diffTest for calling differential intervals between two bioCond objects; aovBioCond for calling differential intervals across multiple bioConds; varTestBioCond for calling hypervariable and invariant intervals across ChIP-seq samples contained in a bioCond.


data(H3K27Ac, package = "MAnorm2")
attr(H3K27Ac, "metaInfo")

## Fit a mean-variance curve based on the GM12891 cell line and associate
## the resulting curve with the other two cell lines.

# Perform the MA normalization and construct bioConds to represent cell
# lines.
norm <- normalize(H3K27Ac, 4, 9)
norm <- normalize(norm, 5:6, 10:11)
norm <- normalize(norm, 7:8, 12:13)
conds <- list(GM12890 = bioCond(norm[4], norm[9], name = "GM12890"),
              GM12891 = bioCond(norm[5:6], norm[10:11], name = "GM12891"),
              GM12892 = bioCond(norm[7:8], norm[12:13], name = "GM12892"))
autosome <- !(H3K27Ac$chrom %in% c("chrX", "chrY"))
conds <- normBioCond(conds, common.peak.regions = autosome)

# Fit a mean-variance curve using only the GM12891 bioCond.
conds[2] <- fitMeanVarCurve(conds[2], method = "parametric",
                            occupy.only = TRUE)
plotMeanVarCurve(conds[2], subset = "occupied")

# Associate the resulting curve with the other two bioConds.
conds[c(1, 3)] <- extendMeanVarCurve(conds[c(1, 3)], conds[[2]],
                                     occupy.only = TRUE)
plotMeanVarCurve(conds[3], subset = "occupied")

# Re-estimate number of prior degrees of freedom using all the bioConds,
# though the estimation result doesn't change in this example. But note the
# change of variance ratio factor of the bioCond without replicates (i.e.,
# GM12890).
conds2 <- estimatePriorDf(conds, occupy.only = TRUE)

## Make a comparison between GM12891 and GM12892 cell lines using only their
## first replicates.

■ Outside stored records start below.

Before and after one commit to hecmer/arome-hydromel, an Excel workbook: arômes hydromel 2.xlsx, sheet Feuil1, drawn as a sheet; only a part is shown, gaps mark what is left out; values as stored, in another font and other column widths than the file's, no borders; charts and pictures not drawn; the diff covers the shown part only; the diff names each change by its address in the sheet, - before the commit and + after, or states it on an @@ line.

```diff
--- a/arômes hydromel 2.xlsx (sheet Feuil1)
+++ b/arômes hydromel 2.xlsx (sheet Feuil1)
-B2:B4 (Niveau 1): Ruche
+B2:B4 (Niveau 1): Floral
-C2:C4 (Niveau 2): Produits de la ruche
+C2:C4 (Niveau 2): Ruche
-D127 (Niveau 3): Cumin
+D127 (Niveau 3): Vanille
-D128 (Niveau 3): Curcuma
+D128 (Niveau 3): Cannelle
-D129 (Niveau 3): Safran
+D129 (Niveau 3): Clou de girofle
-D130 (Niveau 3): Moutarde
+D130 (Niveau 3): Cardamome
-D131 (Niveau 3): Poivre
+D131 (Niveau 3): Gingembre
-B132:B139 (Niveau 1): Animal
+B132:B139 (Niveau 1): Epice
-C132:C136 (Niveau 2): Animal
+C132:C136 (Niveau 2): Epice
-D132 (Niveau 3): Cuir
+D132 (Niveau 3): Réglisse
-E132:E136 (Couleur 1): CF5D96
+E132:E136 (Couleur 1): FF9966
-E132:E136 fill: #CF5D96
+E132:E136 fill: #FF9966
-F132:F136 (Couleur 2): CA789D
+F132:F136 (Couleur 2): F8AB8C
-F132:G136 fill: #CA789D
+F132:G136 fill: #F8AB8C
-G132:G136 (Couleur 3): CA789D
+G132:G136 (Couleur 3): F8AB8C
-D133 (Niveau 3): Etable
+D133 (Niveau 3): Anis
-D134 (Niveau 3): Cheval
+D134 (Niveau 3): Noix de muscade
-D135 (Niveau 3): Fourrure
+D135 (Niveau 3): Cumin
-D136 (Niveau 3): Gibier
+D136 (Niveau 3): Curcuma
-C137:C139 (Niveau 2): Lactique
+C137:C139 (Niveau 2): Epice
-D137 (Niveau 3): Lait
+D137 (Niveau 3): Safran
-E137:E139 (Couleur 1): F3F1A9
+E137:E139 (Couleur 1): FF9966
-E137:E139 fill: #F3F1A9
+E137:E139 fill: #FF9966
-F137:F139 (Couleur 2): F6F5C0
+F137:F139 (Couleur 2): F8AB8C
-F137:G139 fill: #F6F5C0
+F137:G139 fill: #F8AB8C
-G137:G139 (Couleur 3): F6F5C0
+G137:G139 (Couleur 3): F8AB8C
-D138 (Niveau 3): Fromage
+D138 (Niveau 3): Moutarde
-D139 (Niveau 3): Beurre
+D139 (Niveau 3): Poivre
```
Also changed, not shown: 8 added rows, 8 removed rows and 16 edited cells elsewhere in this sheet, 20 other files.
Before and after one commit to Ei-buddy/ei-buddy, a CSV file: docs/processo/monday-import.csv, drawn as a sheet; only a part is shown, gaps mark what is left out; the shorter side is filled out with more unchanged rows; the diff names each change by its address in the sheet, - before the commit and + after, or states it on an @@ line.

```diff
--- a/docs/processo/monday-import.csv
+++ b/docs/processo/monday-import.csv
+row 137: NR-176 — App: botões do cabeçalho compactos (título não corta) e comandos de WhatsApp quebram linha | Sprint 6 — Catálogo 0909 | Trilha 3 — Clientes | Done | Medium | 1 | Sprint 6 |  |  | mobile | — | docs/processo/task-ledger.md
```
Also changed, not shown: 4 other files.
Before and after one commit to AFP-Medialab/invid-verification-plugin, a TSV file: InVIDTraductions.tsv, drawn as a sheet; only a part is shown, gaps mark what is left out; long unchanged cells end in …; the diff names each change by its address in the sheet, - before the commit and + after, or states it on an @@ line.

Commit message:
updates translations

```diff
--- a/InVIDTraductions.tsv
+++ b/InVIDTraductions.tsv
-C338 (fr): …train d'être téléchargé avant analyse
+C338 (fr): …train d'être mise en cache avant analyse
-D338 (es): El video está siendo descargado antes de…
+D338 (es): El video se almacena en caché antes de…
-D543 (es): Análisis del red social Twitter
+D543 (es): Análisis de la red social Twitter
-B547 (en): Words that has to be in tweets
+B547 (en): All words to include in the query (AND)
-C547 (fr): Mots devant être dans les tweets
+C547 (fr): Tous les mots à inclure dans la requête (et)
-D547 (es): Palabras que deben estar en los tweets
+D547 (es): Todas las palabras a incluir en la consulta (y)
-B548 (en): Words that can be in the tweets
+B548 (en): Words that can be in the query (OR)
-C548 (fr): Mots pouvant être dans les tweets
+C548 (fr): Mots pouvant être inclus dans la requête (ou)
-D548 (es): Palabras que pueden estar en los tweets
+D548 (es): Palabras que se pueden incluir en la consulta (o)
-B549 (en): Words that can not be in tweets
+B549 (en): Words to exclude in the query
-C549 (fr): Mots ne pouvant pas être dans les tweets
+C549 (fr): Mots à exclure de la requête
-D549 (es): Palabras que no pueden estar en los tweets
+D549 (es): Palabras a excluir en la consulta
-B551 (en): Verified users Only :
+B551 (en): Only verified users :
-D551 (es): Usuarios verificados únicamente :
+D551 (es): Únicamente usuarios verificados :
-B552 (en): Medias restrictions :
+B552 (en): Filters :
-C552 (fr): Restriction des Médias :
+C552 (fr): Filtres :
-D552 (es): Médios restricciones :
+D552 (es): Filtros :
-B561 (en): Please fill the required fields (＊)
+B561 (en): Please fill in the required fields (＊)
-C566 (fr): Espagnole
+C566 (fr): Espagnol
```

# Perform MA normalization and construct bioConds to represent the two cell
# lines.
autosome <- !(H3K27Ac$chrom %in% c("chrX", "chrY"))
norm <- normalize(H3K27Ac, c(5, 7), c(10, 12),
                  common.peak.regions = autosome)
conds <- list(GM12891 = bioCond(norm[5], norm[10], name = "GM12891"),
              GM12892 = bioCond(norm[7], norm[12], name = "GM12892"))

# Construct a "blind" bioCond that treats the two samples as replicates and
# fit a mean-variance curve accordingly. Only common peak regions of the two
# samples are considered to be occupied by the "blind" bioCond, and only
# these intervals are used for fitting the mean-variance curve. This setting
# is for capturing underlying non-differential intervals as accurately as
# possible and avoiding over-estimation of prior variances (i.e., variances
# read from a mean-variance curve).
conds$blind <- bioCond(norm[c(5, 7)], norm[c(10, 12)], occupy.num = 2,
                       name = "blind")
conds[3] <- fitMeanVarCurve(conds[3], method = "parametric",
                            occupy.only = TRUE, init.coef = c(0.1, 10))
plotMeanVarCurve(conds[3], subset = "occupied")

# Associate the resulting mean-variance curve with the two cell lines.
conds[1:2] <- extendMeanVarCurve(conds[1:2], conds[[3]])

# Perform differential tests between the two cell lines.
res <- diffTest(conds[[1]], conds[[2]])
MAplot(res, pval = 0.01)
abline(h = 0, lwd = 2, lty = 5, col = "green3")

MAnorm2 documentation built on Oct. 29, 2022, 1:12 a.m.